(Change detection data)
----
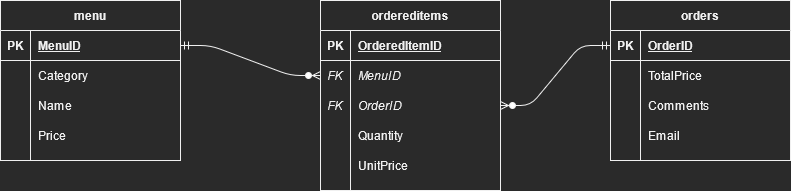
konradrydzak/PizzeriaAPP keeps this draw.io diagram as docs/PizzeriaAPP-ERD.png. Above is the earlier version. Source tidied: cells renumbered, new cells last; positions are measured from the earlier drawing's top-left corner, leaving out a move shared by most shapes. Source of this version:
```xml
<mxGraphModel>
  <root>
    <mxCell id="0" />
    <mxCell id="1" parent="0" />
    <mxCell id="2" value="menu" style="shape=table;startSize=30;rowLines=0;fontStyle=1;align=center;" parent="1" vertex="1">
      <mxGeometry width="180" height="160" as="geometry" />
    </mxCell>
    <mxCell id="3" style="shape=partialRectangle;fillColor=none;top=0;left=0;bottom=1;right=0;points=[[0,0.5],[1,0.5]];portConstraint=eastwest;" parent="2" vertex="1">
      <mxGeometry y="30" width="180" height="30" as="geometry" />
    </mxCell>
    <mxCell id="4" value="PK" style="shape=partialRectangle;fillColor=none;top=0;left=0;bottom=0;right=0;fontStyle=1;overflow=hidden;" parent="3" vertex="1">
      <mxGeometry width="30" height="30" as="geometry" />
    </mxCell>
    <mxCell id="5" value="MenuID" style="shape=partialRectangle;fillColor=none;top=0;left=0;bottom=0;right=0;align=left;spacingLeft=6;fontStyle=5;overflow=hidden;" parent="3" vertex="1">
      <mxGeometry x="30" width="150" height="30" as="geometry" />
    </mxCell>
    <mxCell id="6" style="shape=partialRectangle;fillColor=none;top=0;left=0;bottom=0;right=0;" parent="2" vertex="1">
      <mxGeometry y="60" width="180" height="30" as="geometry" />
    </mxCell>
    <mxCell id="7" style="shape=partialRectangle;fillColor=none;top=0;left=0;bottom=0;right=0;overflow=hidden;" parent="6" vertex="1">
      <mxGeometry width="30" height="30" as="geometry" />
    </mxCell>
    <mxCell id="8" value="Category" style="shape=partialRectangle;fillColor=none;top=0;left=0;bottom=0;right=0;align=left;spacingLeft=6;overflow=hidden;" parent="6" vertex="1">
      <mxGeometry x="30" width="150" height="30" as="geometry" />
    </mxCell>
    <mxCell id="9" style="shape=partialRectangle;fillColor=none;top=0;left=0;bottom=0;right=0;" parent="2" vertex="1">
      <mxGeometry y="90" width="180" height="30" as="geometry" />
    </mxCell>
    <mxCell id="10" style="shape=partialRectangle;fillColor=none;top=0;left=0;bottom=0;right=0;overflow=hidden;" parent="9" vertex="1">
      <mxGeometry width="30" height="30" as="geometry" />
    </mxCell>
    <mxCell id="11" value="Name" style="shape=partialRectangle;fillColor=none;top=0;left=0;bottom=0;right=0;align=left;spacingLeft=6;overflow=hidden;" parent="9" vertex="1">
      <mxGeometry x="30" width="150" height="30" as="geometry" />
    </mxCell>
    <mxCell id="12" style="shape=partialRectangle;fillColor=none;top=0;left=0;bottom=0;right=0;" parent="2" vertex="1">
      <mxGeometry y="120" width="180" height="30" as="geometry" />
    </mxCell>
    <mxCell id="13" style="shape=partialRectangle;fillColor=none;top=0;left=0;bottom=0;right=0;overflow=hidden;" parent="12" vertex="1">
      <mxGeometry width="30" height="30" as="geometry" />
    </mxCell>
    <mxCell id="14" value="Price" style="shape=partialRectangle;fillColor=none;top=0;left=0;bottom=0;right=0;align=left;spacingLeft=6;overflow=hidden;" parent="12" vertex="1">
      <mxGeometry x="30" width="150" height="30" as="geometry" />
    </mxCell>
    <mxCell id="15" value="orders" style="shape=table;startSize=30;rowLines=0;fontStyle=1;align=center;" parent="1" vertex="1">
      <mxGeometry x="610" width="180" height="160" as="geometry" />
    </mxCell>
    <mxCell id="16" style="shape=partialRectangle;fillColor=none;top=0;left=0;bottom=1;right=0;points=[[0,0.5],[1,0.5]];portConstraint=eastwest;" parent="15" vertex="1">
      <mxGeometry y="30" width="180" height="30" as="geometry" />
    </mxCell>
    <mxCell id="17" value="PK" style="shape=partialRectangle;fillColor=none;top=0;left=0;bottom=0;right=0;fontStyle=1;overflow=hidden;" parent="16" vertex="1">
      <mxGeometry width="30" height="30" as="geometry" />
    </mxCell>
    <mxCell id="18" value="OrderID" style="shape=partialRectangle;fillColor=none;top=0;left=0;bottom=0;right=0;align=left;spacingLeft=6;fontStyle=5;overflow=hidden;" parent="16" vertex="1">
      <mxGeometry x="30" width="150" height="30" as="geometry" />
    </mxCell>
    <mxCell id="19" style="shape=partialRectangle;fillColor=none;top=0;left=0;bottom=0;right=0;" parent="15" vertex="1">
      <mxGeometry y="60" width="180" height="30" as="geometry" />
    </mxCell>
    <mxCell id="20" style="shape=partialRectangle;fillColor=none;top=0;left=0;bottom=0;right=0;overflow=hidden;" parent="19" vertex="1">
      <mxGeometry width="30" height="30" as="geometry" />
    </mxCell>
    <mxCell id="21" value="TotalPrice" style="shape=partialRectangle;fillColor=none;top=0;left=0;bottom=0;right=0;align=left;spacingLeft=6;overflow=hidden;" parent="19" vertex="1">
      <mxGeometry x="30" width="150" height="30" as="geometry" />
    </mxCell>
    <mxCell id="22" style="shape=partialRectangle;fillColor=none;top=0;left=0;bottom=0;right=0;" parent="15" vertex="1">
      <mxGeometry y="90" width="180" height="30" as="geometry" />
    </mxCell>
    <mxCell id="23" style="shape=partialRectangle;fillColor=none;top=0;left=0;bottom=0;right=0;overflow=hidden;" parent="22" vertex="1">
      <mxGeometry width="30" height="30" as="geometry" />
    </mxCell>
    <mxCell id="24" value="Comments" style="shape=partialRectangle;fillColor=none;top=0;left=0;bottom=0;right=0;align=left;spacingLeft=6;overflow=hidden;" parent="22" vertex="1">
      <mxGeometry x="30" width="150" height="30" as="geometry" />
    </mxCell>
    <mxCell id="25" style="shape=partialRectangle;fillColor=none;top=0;left=0;bottom=0;right=0;" parent="15" vertex="1">
      <mxGeometry y="120" width="180" height="30" as="geometry" />
    </mxCell>
    <mxCell id="26" style="shape=partialRectangle;fillColor=none;top=0;left=0;bottom=0;right=0;overflow=hidden;" parent="25" vertex="1">
      <mxGeometry width="30" height="30" as="geometry" />
    </mxCell>
    <mxCell id="27" value="Email" style="shape=partialRectangle;fillColor=none;top=0;left=0;bottom=0;right=0;align=left;spacingLeft=6;overflow=hidden;" parent="25" vertex="1">
      <mxGeometry x="30" width="150" height="30" as="geometry" />
    </mxCell>
    <mxCell id="28" style="edgeStyle=entityRelationEdgeStyle;fontSize=12;html=1;endArrow=ERzeroToMany;startArrow=ERmandOne;exitX=1;exitY=0.5;exitDx=0;exitDy=0;" parent="1" edge="1" source="3" target="34">
      <mxGeometry relative="1" as="geometry" />
    </mxCell>
    <mxCell id="29" style="edgeStyle=entityRelationEdgeStyle;fontSize=12;html=1;endArrow=ERmandOne;startArrow=ERzeroToMany;startFill=1;endFill=0;entryX=0;entryY=0.5;entryDx=0;entryDy=0;" parent="1" edge="1" source="37" target="16">
      <mxGeometry relative="1" as="geometry" />
    </mxCell>
    <mxCell id="30" value="ordereditems" style="shape=table;startSize=30;rowLines=0;fontStyle=1;align=center;" parent="1" vertex="1">
      <mxGeometry x="320" width="180" height="190" as="geometry" />
    </mxCell>
    <mxCell id="31" style="shape=partialRectangle;fillColor=none;top=0;left=0;bottom=0;right=0;" parent="30" vertex="1">
      <mxGeometry y="30" width="180" height="30" as="geometry" />
    </mxCell>
    <mxCell id="32" value="PK" style="shape=partialRectangle;fillColor=none;top=0;left=0;bottom=1;right=0;overflow=hidden;fontStyle=1;" parent="31" vertex="1">
      <mxGeometry width="30" height="30" as="geometry" />
    </mxCell>
    <mxCell id="33" value="OrderedItemID" style="shape=partialRectangle;fillColor=none;top=0;left=0;bottom=1;right=0;align=left;spacingLeft=6;overflow=hidden;fontStyle=5;" parent="31" vertex="1">
      <mxGeometry x="30" width="150" height="30" as="geometry" />
    </mxCell>
    <mxCell id="34" style="shape=partialRectangle;fillColor=none;top=0;left=0;bottom=0;right=0;points=[[0,0.5],[1,0.5]];portConstraint=eastwest;" parent="30" vertex="1">
      <mxGeometry y="60" width="180" height="30" as="geometry" />
    </mxCell>
    <mxCell id="35" value="FK" style="shape=partialRectangle;fillColor=none;top=0;left=0;bottom=0;right=0;overflow=hidden;fontStyle=2;" parent="34" vertex="1">
      <mxGeometry width="30" height="30" as="geometry" />
    </mxCell>
    <mxCell id="36" value="MenuID" style="shape=partialRectangle;fillColor=none;top=0;left=0;bottom=0;right=0;align=left;spacingLeft=6;overflow=hidden;fontStyle=2;" parent="34" vertex="1">
      <mxGeometry x="30" width="150" height="30" as="geometry" />
    </mxCell>
    <mxCell id="37" style="shape=partialRectangle;fillColor=none;top=0;left=0;bottom=0;right=0;points=[[0,0.5],[1,0.5]];portConstraint=eastwest;" parent="30" vertex="1">
      <mxGeometry y="90" width="180" height="30" as="geometry" />
    </mxCell>
    <mxCell id="38" value="FK" style="shape=partialRectangle;fillColor=none;top=0;left=0;bottom=0;right=0;overflow=hidden;fontStyle=2;" parent="37" vertex="1">
      <mxGeometry width="30" height="30" as="geometry" />
    </mxCell>
    <mxCell id="39" value="OrderID" style="shape=partialRectangle;fillColor=none;top=0;left=0;bottom=0;right=0;align=left;spacingLeft=6;overflow=hidden;fontStyle=2;" parent="37" vertex="1">
      <mxGeometry x="30" width="150" height="30" as="geometry" />
    </mxCell>
    <mxCell id="40" style="shape=partialRectangle;fillColor=none;top=0;left=0;bottom=0;right=0;" parent="30" vertex="1">
      <mxGeometry y="120" width="180" height="30" as="geometry" />
    </mxCell>
    <mxCell id="41" style="shape=partialRectangle;fillColor=none;top=0;left=0;bottom=0;right=0;overflow=hidden;" parent="40" vertex="1">
      <mxGeometry width="30" height="30" as="geometry" />
    </mxCell>
    <mxCell id="42" value="Quantity" style="shape=partialRectangle;fillColor=none;top=0;left=0;bottom=0;right=0;align=left;spacingLeft=6;overflow=hidden;" parent="40" vertex="1">
      <mxGeometry x="30" width="150" height="30" as="geometry" />
    </mxCell>
    <mxCell id="43" style="shape=partialRectangle;fillColor=none;top=0;left=0;bottom=0;right=0;" parent="30" vertex="1">
      <mxGeometry y="150" width="180" height="30" as="geometry" />
    </mxCell>
    <mxCell id="44" style="shape=partialRectangle;fillColor=none;top=0;left=0;bottom=0;right=0;overflow=hidden;" parent="43" vertex="1">
      <mxGeometry width="30" height="30" as="geometry" />
    </mxCell>
    <mxCell id="45" value="UnitPrice" style="shape=partialRectangle;fillColor=none;top=0;left=0;bottom=0;right=0;align=left;spacingLeft=6;overflow=hidden;" parent="43" vertex="1">
      <mxGeometry x="30" width="150" height="30" as="geometry" />
    </mxCell>
  </root>
</mxGraphModel>
```
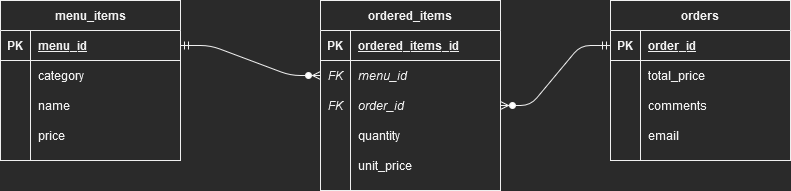
Above is the later version.

Commit message:
ERD with changed naming convention

What changed in the source:
```diff
@@ -2,7 +2,7 @@
   <root>
     <mxCell id="0" />
     <mxCell id="1" parent="0" />
-    <mxCell id="2" value="menu" style="shape=table;startSize=30;rowLines=0;fontStyle=1;align=center;" parent="1" vertex="1">
+    <mxCell id="2" value="menu_items" style="shape=table;startSize=30;rowLines=0;fontStyle=1;align=center;" parent="1" vertex="1">
       <mxGeometry width="180" height="160" as="geometry" />
     </mxCell>
     <mxCell id="3" style="shape=partialRectangle;fillColor=none;top=0;left=0;bottom=1;right=0;points=[[0,0.5],[1,0.5]];portConstraint=eastwest;" parent="2" vertex="1">
@@ -11,7 +11,7 @@
     <mxCell id="4" value="PK" style="shape=partialRectangle;fillColor=none;top=0;left=0;bottom=0;right=0;fontStyle=1;overflow=hidden;" parent="3" vertex="1">
       <mxGeometry width="30" height="30" as="geometry" />
     </mxCell>
-    <mxCell id="5" value="MenuID" style="shape=partialRectangle;fillColor=none;top=0;left=0;bottom=0;right=0;align=left;spacingLeft=6;fontStyle=5;overflow=hidden;" parent="3" vertex="1">
+    <mxCell id="5" value="menu_id" style="shape=partialRectangle;fillColor=none;top=0;left=0;bottom=0;right=0;align=left;spacingLeft=6;fontStyle=5;overflow=hidden;" parent="3" vertex="1">
       <mxGeometry x="30" width="150" height="30" as="geometry" />
     </mxCell>
     <mxCell id="6" style="shape=partialRectangle;fillColor=none;top=0;left=0;bottom=0;right=0;" parent="2" vertex="1">
@@ -20,7 +20,7 @@
     <mxCell id="7" style="shape=partialRectangle;fillColor=none;top=0;left=0;bottom=0;right=0;overflow=hidden;" parent="6" vertex="1">
       <mxGeometry width="30" height="30" as="geometry" />
     </mxCell>
-    <mxCell id="8" value="Category" style="shape=partialRectangle;fillColor=none;top=0;left=0;bottom=0;right=0;align=left;spacingLeft=6;overflow=hidden;" parent="6" vertex="1">
+    <mxCell id="8" value="category" style="shape=partialRectangle;fillColor=none;top=0;left=0;bottom=0;right=0;align=left;spacingLeft=6;overflow=hidden;" parent="6" vertex="1">
       <mxGeometry x="30" width="150" height="30" as="geometry" />
     </mxCell>
     <mxCell id="9" style="shape=partialRectangle;fillColor=none;top=0;left=0;bottom=0;right=0;" parent="2" vertex="1">
@@ -29,7 +29,7 @@
     <mxCell id="10" style="shape=partialRectangle;fillColor=none;top=0;left=0;bottom=0;right=0;overflow=hidden;" parent="9" vertex="1">
       <mxGeometry width="30" height="30" as="geometry" />
     </mxCell>
-    <mxCell id="11" value="Name" style="shape=partialRectangle;fillColor=none;top=0;left=0;bottom=0;right=0;align=left;spacingLeft=6;overflow=hidden;" parent="9" vertex="1">
+    <mxCell id="11" value="name" style="shape=partialRectangle;fillColor=none;top=0;left=0;bottom=0;right=0;align=left;spacingLeft=6;overflow=hidden;" parent="9" vertex="1">
       <mxGeometry x="30" width="150" height="30" as="geometry" />
     </mxCell>
     <mxCell id="12" style="shape=partialRectangle;fillColor=none;top=0;left=0;bottom=0;right=0;" parent="2" vertex="1">
@@ -38,7 +38,7 @@
     <mxCell id="13" style="shape=partialRectangle;fillColor=none;top=0;left=0;bottom=0;right=0;overflow=hidden;" parent="12" vertex="1">
       <mxGeometry width="30" height="30" as="geometry" />
     </mxCell>
-    <mxCell id="14" value="Price" style="shape=partialRectangle;fillColor=none;top=0;left=0;bottom=0;right=0;align=left;spacingLeft=6;overflow=hidden;" parent="12" vertex="1">
+    <mxCell id="14" value="price" style="shape=partialRectangle;fillColor=none;top=0;left=0;bottom=0;right=0;align=left;spacingLeft=6;overflow=hidden;" parent="12" vertex="1">
       <mxGeometry x="30" width="150" height="30" as="geometry" />
     </mxCell>
     <mxCell id="15" value="orders" style="shape=table;startSize=30;rowLines=0;fontStyle=1;align=center;" parent="1" vertex="1">
@@ -50,7 +50,7 @@
     <mxCell id="17" value="PK" style="shape=partialRectangle;fillColor=none;top=0;left=0;bottom=0;right=0;fontStyle=1;overflow=hidden;" parent="16" vertex="1">
       <mxGeometry width="30" height="30" as="geometry" />
     </mxCell>
-    <mxCell id="18" value="OrderID" style="shape=partialRectangle;fillColor=none;top=0;left=0;bottom=0;right=0;align=left;spacingLeft=6;fontStyle=5;overflow=hidden;" parent="16" vertex="1">
+    <mxCell id="18" value="order_id" style="shape=partialRectangle;fillColor=none;top=0;left=0;bottom=0;right=0;align=left;spacingLeft=6;fontStyle=5;overflow=hidden;" parent="16" vertex="1">
       <mxGeometry x="30" width="150" height="30" as="geometry" />
     </mxCell>
     <mxCell id="19" style="shape=partialRectangle;fillColor=none;top=0;left=0;bottom=0;right=0;" parent="15" vertex="1">
@@ -59,7 +59,7 @@
     <mxCell id="20" style="shape=partialRectangle;fillColor=none;top=0;left=0;bottom=0;right=0;overflow=hidden;" parent="19" vertex="1">
       <mxGeometry width="30" height="30" as="geometry" />
     </mxCell>
-    <mxCell id="21" value="TotalPrice" style="shape=partialRectangle;fillColor=none;top=0;left=0;bottom=0;right=0;align=left;spacingLeft=6;overflow=hidden;" parent="19" vertex="1">
+    <mxCell id="21" value="total_price" style="shape=partialRectangle;fillColor=none;top=0;left=0;bottom=0;right=0;align=left;spacingLeft=6;overflow=hidden;" parent="19" vertex="1">
       <mxGeometry x="30" width="150" height="30" as="geometry" />
     </mxCell>
     <mxCell id="22" style="shape=partialRectangle;fillColor=none;top=0;left=0;bottom=0;right=0;" parent="15" vertex="1">
@@ -68,7 +68,7 @@
     <mxCell id="23" style="shape=partialRectangle;fillColor=none;top=0;left=0;bottom=0;right=0;overflow=hidden;" parent="22" vertex="1">
       <mxGeometry width="30" height="30" as="geometry" />
     </mxCell>
-    <mxCell id="24" value="Comments" style="shape=partialRectangle;fillColor=none;top=0;left=0;bottom=0;right=0;align=left;spacingLeft=6;overflow=hidden;" parent="22" vertex="1">
+    <mxCell id="24" value="comments" style="shape=partialRectangle;fillColor=none;top=0;left=0;bottom=0;right=0;align=left;spacingLeft=6;overflow=hidden;" parent="22" vertex="1">
       <mxGeometry x="30" width="150" height="30" as="geometry" />
     </mxCell>
     <mxCell id="25" style="shape=partialRectangle;fillColor=none;top=0;left=0;bottom=0;right=0;" parent="15" vertex="1">
@@ -77,7 +77,7 @@
     <mxCell id="26" style="shape=partialRectangle;fillColor=none;top=0;left=0;bottom=0;right=0;overflow=hidden;" parent="25" vertex="1">
       <mxGeometry width="30" height="30" as="geometry" />
     </mxCell>
-    <mxCell id="27" value="Email" style="shape=partialRectangle;fillColor=none;top=0;left=0;bottom=0;right=0;align=left;spacingLeft=6;overflow=hidden;" parent="25" vertex="1">
+    <mxCell id="27" value="email" style="shape=partialRectangle;fillColor=none;top=0;left=0;bottom=0;right=0;align=left;spacingLeft=6;overflow=hidden;" parent="25" vertex="1">
       <mxGeometry x="30" width="150" height="30" as="geometry" />
     </mxCell>
     <mxCell id="28" style="edgeStyle=entityRelationEdgeStyle;fontSize=12;html=1;endArrow=ERzeroToMany;startArrow=ERmandOne;exitX=1;exitY=0.5;exitDx=0;exitDy=0;" parent="1" edge="1" source="3" target="34">
@@ -86,7 +86,7 @@
     <mxCell id="29" style="edgeStyle=entityRelationEdgeStyle;fontSize=12;html=1;endArrow=ERmandOne;startArrow=ERzeroToMany;startFill=1;endFill=0;entryX=0;entryY=0.5;entryDx=0;entryDy=0;" parent="1" edge="1" source="37" target="16">
       <mxGeometry relative="1" as="geometry" />
     </mxCell>
-    <mxCell id="30" value="ordereditems" style="shape=table;startSize=30;rowLines=0;fontStyle=1;align=center;" parent="1" vertex="1">
+    <mxCell id="30" value="ordered_items" style="shape=table;startSize=30;rowLines=0;fontStyle=1;align=center;" parent="1" vertex="1">
       <mxGeometry x="320" width="180" height="190" as="geometry" />
     </mxCell>
     <mxCell id="31" style="shape=partialRectangle;fillColor=none;top=0;left=0;bottom=0;right=0;" parent="30" vertex="1">
@@ -95,7 +95,7 @@
     <mxCell id="32" value="PK" style="shape=partialRectangle;fillColor=none;top=0;left=0;bottom=1;right=0;overflow=hidden;fontStyle=1;" parent="31" vertex="1">
       <mxGeometry width="30" height="30" as="geometry" />
     </mxCell>
-    <mxCell id="33" value="OrderedItemID" style="shape=partialRectangle;fillColor=none;top=0;left=0;bottom=1;right=0;align=left;spacingLeft=6;overflow=hidden;fontStyle=5;" parent="31" vertex="1">
+    <mxCell id="33" value="ordered_items_id" style="shape=partialRectangle;fillColor=none;top=0;left=0;bottom=1;right=0;align=left;spacingLeft=6;overflow=hidden;fontStyle=5;" parent="31" vertex="1">
       <mxGeometry x="30" width="150" height="30" as="geometry" />
     </mxCell>
     <mxCell id="34" style="shape=partialRectangle;fillColor=none;top=0;left=0;bottom=0;right=0;points=[[0,0.5],[1,0.5]];portConstraint=eastwest;" parent="30" vertex="1">
@@ -104,7 +104,7 @@
     <mxCell id="35" value="FK" style="shape=partialRectangle;fillColor=none;top=0;left=0;bottom=0;right=0;overflow=hidden;fontStyle=2;" parent="34" vertex="1">
       <mxGeometry width="30" height="30" as="geometry" />
     </mxCell>
-    <mxCell id="36" value="MenuID" style="shape=partialRectangle;fillColor=none;top=0;left=0;bottom=0;right=0;align=left;spacingLeft=6;overflow=hidden;fontStyle=2;" parent="34" vertex="1">
+    <mxCell id="36" value="menu_id" style="shape=partialRectangle;fillColor=none;top=0;left=0;bottom=0;right=0;align=left;spacingLeft=6;overflow=hidden;fontStyle=2;" parent="34" vertex="1">
       <mxGeometry x="30" width="150" height="30" as="geometry" />
     </mxCell>
     <mxCell id="37" style="shape=partialRectangle;fillColor=none;top=0;left=0;bottom=0;right=0;points=[[0,0.5],[1,0.5]];portConstraint=eastwest;" parent="30" vertex="1">
@@ -113,7 +113,7 @@
     <mxCell id="38" value="FK" style="shape=partialRectangle;fillColor=none;top=0;left=0;bottom=0;right=0;overflow=hidden;fontStyle=2;" parent="37" vertex="1">
       <mxGeometry width="30" height="30" as="geometry" />
     </mxCell>
-    <mxCell id="39" value="OrderID" style="shape=partialRectangle;fillColor=none;top=0;left=0;bottom=0;right=0;align=left;spacingLeft=6;overflow=hidden;fontStyle=2;" parent="37" vertex="1">
+    <mxCell id="39" value="order_id" style="shape=partialRectangle;fillColor=none;top=0;left=0;bottom=0;right=0;align=left;spacingLeft=6;overflow=hidden;fontStyle=2;" parent="37" vertex="1">
       <mxGeometry x="30" width="150" height="30" as="geometry" />
     </mxCell>
     <mxCell id="40" style="shape=partialRectangle;fillColor=none;top=0;left=0;bottom=0;right=0;" parent="30" vertex="1">
@@ -122,7 +122,7 @@
     <mxCell id="41" style="shape=partialRectangle;fillColor=none;top=0;left=0;bottom=0;right=0;overflow=hidden;" parent="40" vertex="1">
       <mxGeometry width="30" height="30" as="geometry" />
     </mxCell>
-    <mxCell id="42" value="Quantity" style="shape=partialRectangle;fillColor=none;top=0;left=0;bottom=0;right=0;align=left;spacingLeft=6;overflow=hidden;" parent="40" vertex="1">
+    <mxCell id="42" value="quantity" style="shape=partialRectangle;fillColor=none;top=0;left=0;bottom=0;right=0;align=left;spacingLeft=6;overflow=hidden;" parent="40" vertex="1">
       <mxGeometry x="30" width="150" height="30" as="geometry" />
     </mxCell>
     <mxCell id="43" style="shape=partialRectangle;fillColor=none;top=0;left=0;bottom=0;right=0;" parent="30" vertex="1">
@@ -131,7 +131,7 @@
     <mxCell id="44" style="shape=partialRectangle;fillColor=none;top=0;left=0;bottom=0;right=0;overflow=hidden;" parent="43" vertex="1">
       <mxGeometry width="30" height="30" as="geometry" />
     </mxCell>
-    <mxCell id="45" value="UnitPrice" style="shape=partialRectangle;fillColor=none;top=0;left=0;bottom=0;right=0;align=left;spacingLeft=6;overflow=hidden;" parent="43" vertex="1">
+    <mxCell id="45" value="unit_price" style="shape=partialRectangle;fillColor=none;top=0;left=0;bottom=0;right=0;align=left;spacingLeft=6;overflow=hidden;" parent="43" vertex="1">
       <mxGeometry x="30" width="150" height="30" as="geometry" />
     </mxCell>
   </root>
```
----
▶ What you need to do:
Reproduce every line in the data that has the word "changed" in it.

▶ Output of the task:
ERD with changed naming convention
What changed in the source:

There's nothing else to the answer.